- [Your task]
Please take the lines from the one holding "Update venue_colors.csv" through the one holding "Also changed, not shown: 53" in the data below and copy them exactly.

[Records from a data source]
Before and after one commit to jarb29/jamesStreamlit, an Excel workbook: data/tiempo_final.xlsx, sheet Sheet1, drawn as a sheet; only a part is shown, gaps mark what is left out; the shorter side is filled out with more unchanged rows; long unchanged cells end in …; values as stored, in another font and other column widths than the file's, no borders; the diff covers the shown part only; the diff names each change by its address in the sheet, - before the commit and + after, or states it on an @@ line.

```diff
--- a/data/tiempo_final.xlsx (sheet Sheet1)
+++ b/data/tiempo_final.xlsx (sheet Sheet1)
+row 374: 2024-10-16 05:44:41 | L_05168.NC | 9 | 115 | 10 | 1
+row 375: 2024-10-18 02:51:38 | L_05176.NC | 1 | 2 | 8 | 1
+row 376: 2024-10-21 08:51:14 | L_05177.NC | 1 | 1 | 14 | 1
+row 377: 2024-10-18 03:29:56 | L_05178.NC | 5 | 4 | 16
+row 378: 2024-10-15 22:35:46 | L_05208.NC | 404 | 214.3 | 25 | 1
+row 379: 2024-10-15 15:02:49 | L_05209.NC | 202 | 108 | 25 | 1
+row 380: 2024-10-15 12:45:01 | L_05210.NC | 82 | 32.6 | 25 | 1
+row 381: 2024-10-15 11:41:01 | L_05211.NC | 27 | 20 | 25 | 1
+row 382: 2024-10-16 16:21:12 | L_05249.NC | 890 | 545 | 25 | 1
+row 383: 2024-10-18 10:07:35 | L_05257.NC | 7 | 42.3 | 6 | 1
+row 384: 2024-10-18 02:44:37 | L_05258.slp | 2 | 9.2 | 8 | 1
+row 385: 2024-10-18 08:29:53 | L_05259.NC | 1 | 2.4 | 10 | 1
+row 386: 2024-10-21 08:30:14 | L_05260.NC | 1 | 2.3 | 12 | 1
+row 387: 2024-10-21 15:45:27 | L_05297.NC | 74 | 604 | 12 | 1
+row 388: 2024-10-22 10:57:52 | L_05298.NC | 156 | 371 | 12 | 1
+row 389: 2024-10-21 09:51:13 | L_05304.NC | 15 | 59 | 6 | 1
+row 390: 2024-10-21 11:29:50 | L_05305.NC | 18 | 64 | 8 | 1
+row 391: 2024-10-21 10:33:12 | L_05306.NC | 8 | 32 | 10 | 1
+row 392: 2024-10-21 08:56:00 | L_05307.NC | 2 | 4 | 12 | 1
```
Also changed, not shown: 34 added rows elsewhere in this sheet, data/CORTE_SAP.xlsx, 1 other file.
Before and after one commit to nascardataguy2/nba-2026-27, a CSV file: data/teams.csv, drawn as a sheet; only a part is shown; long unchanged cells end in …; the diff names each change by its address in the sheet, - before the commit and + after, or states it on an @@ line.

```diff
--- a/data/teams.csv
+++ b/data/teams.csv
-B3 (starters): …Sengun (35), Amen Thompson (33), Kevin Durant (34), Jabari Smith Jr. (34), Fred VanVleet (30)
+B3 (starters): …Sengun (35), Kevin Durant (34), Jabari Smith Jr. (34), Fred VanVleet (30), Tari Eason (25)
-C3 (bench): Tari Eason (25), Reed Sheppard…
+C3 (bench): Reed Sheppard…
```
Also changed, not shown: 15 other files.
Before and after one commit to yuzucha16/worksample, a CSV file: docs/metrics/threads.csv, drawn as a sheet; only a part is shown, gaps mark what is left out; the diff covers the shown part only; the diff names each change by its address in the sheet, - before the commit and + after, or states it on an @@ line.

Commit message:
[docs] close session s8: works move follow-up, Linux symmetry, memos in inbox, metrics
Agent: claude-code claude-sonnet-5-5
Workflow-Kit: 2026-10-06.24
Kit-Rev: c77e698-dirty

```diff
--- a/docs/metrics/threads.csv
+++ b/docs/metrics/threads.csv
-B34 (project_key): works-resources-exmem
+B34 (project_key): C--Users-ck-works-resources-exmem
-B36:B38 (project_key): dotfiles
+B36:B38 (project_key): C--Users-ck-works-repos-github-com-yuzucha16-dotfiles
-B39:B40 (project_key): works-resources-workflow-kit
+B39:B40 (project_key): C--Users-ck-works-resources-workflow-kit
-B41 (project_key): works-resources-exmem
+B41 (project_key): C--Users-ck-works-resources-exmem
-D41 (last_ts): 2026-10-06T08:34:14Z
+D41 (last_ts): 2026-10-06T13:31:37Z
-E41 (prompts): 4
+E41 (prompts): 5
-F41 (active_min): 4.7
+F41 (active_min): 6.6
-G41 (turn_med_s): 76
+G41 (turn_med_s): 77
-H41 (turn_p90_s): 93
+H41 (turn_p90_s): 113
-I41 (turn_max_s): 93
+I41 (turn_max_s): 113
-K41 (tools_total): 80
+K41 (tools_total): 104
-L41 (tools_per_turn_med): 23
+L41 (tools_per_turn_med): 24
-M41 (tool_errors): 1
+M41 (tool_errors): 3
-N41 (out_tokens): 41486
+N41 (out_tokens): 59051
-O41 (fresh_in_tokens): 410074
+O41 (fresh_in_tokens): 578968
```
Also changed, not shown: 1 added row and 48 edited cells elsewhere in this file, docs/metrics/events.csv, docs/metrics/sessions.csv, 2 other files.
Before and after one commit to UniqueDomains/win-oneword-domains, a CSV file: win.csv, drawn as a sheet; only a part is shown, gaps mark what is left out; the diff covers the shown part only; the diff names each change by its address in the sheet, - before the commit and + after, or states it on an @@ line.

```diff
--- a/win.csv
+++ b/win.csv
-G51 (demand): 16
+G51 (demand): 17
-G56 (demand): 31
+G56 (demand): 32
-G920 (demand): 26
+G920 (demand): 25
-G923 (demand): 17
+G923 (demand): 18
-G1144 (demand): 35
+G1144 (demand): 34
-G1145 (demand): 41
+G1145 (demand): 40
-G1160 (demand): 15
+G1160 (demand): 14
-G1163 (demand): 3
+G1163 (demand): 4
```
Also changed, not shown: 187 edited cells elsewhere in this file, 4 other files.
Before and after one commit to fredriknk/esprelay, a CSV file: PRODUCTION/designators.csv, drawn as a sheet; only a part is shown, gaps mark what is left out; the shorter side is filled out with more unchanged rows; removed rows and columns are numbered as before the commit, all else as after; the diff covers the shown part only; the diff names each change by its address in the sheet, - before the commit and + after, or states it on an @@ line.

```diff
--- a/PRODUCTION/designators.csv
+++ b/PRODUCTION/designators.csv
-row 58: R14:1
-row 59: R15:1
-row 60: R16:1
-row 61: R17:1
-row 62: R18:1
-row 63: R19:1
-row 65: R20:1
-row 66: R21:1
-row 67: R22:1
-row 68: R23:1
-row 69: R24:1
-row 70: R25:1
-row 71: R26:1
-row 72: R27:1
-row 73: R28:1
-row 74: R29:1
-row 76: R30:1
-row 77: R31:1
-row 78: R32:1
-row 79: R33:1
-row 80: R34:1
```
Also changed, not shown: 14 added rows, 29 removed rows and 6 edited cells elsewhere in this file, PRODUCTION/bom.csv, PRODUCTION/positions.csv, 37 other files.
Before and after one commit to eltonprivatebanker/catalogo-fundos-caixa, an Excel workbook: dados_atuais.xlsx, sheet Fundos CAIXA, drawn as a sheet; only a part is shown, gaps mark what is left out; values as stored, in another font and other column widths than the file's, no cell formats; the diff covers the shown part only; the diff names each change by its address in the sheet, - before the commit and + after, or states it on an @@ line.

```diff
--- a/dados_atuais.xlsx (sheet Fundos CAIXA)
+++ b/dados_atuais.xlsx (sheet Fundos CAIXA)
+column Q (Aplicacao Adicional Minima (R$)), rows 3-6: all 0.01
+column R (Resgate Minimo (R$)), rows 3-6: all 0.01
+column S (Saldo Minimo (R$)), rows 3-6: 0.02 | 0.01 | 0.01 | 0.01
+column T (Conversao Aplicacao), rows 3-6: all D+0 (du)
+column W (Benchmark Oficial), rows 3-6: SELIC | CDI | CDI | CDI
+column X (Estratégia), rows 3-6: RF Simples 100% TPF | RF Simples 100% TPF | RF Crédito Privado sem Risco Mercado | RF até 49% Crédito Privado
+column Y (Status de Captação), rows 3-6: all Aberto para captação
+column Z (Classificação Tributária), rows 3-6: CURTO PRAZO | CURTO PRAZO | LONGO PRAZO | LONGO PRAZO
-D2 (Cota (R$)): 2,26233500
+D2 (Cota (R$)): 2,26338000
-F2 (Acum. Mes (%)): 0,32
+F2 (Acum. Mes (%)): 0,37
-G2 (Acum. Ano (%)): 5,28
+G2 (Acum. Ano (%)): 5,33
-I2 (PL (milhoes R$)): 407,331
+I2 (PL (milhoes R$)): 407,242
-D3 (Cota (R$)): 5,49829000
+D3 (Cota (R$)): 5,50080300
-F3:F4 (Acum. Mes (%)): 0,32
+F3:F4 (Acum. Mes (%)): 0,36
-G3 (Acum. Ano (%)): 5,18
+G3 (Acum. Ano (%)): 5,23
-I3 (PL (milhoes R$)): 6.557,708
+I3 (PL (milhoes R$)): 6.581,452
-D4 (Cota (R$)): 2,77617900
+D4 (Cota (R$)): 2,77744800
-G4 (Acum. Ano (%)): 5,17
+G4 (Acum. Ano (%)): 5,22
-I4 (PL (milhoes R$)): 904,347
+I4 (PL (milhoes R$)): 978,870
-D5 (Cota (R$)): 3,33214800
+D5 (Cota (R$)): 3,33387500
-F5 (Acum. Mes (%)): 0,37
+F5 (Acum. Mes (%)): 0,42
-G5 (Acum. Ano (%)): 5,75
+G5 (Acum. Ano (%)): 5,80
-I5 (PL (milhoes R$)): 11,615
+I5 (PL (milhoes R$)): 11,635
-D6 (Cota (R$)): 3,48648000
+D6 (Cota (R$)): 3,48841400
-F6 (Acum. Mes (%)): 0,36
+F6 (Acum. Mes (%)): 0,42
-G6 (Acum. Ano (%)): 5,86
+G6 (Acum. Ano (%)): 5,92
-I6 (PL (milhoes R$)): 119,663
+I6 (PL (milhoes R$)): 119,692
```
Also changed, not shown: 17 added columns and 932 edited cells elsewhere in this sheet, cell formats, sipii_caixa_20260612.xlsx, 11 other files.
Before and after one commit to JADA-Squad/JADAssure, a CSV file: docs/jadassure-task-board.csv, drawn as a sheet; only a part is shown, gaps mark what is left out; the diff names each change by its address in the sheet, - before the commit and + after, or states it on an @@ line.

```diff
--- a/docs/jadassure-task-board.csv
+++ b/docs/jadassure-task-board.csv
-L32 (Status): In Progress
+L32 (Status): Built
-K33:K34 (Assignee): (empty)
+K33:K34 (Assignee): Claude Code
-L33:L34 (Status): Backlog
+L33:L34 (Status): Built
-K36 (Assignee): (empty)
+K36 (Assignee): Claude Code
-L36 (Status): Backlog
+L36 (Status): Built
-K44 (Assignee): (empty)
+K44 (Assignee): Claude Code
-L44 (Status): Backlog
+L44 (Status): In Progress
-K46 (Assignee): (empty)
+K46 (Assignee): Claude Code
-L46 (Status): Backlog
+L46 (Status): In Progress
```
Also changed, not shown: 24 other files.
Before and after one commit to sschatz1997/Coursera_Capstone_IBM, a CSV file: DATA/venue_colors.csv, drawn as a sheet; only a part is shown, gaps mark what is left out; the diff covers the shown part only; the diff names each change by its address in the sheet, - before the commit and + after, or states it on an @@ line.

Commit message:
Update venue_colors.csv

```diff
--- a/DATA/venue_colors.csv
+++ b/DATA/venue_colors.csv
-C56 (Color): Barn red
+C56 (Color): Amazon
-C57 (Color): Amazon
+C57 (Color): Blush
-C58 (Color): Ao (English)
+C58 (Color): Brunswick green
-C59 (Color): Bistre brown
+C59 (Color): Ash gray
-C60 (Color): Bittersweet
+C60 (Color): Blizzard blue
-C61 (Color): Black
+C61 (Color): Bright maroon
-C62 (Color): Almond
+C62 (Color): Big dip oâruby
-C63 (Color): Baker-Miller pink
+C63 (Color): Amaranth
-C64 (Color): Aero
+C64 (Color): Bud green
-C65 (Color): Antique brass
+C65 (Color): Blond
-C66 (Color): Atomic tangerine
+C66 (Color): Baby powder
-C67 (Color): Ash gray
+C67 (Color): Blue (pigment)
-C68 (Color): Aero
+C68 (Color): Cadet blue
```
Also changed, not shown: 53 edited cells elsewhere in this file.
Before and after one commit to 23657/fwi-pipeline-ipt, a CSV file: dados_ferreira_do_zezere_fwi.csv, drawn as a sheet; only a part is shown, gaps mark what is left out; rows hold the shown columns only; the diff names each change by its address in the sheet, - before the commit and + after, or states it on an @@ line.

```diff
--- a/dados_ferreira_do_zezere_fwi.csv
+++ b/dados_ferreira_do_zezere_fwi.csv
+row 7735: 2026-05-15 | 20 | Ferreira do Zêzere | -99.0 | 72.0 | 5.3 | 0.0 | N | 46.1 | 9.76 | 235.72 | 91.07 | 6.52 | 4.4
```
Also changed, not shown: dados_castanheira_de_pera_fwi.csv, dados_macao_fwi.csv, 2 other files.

- [Task result]
Update venue_colors.csv

```diff
--- a/DATA/venue_colors.csv
+++ b/DATA/venue_colors.csv
-C56 (Color): Barn red
+C56 (Color): Amazon
-C57 (Color): Amazon
+C57 (Color): Blush
-C58 (Color): Ao (English)
+C58 (Color): Brunswick green
-C59 (Color): Bistre brown
+C59 (Color): Ash gray
-C60 (Color): Bittersweet
+C60 (Color): Blizzard blue
-C61 (Color): Black
+C61 (Color): Bright maroon
-C62 (Color): Almond
+C62 (Color): Big dip oâruby
-C63 (Color): Baker-Miller pink
+C63 (Color): Amaranth
-C64 (Color): Aero
+C64 (Color): Bud green
-C65 (Color): Antique brass
+C65 (Color): Blond
-C66 (Color): Atomic tangerine
+C66 (Color): Baby powder
-C67 (Color): Ash gray
+C67 (Color): Blue (pigment)
-C68 (Color): Aero
+C68 (Color): Cadet blue
```
Also changed, not shown: 53 edited cells elsewhere in this file.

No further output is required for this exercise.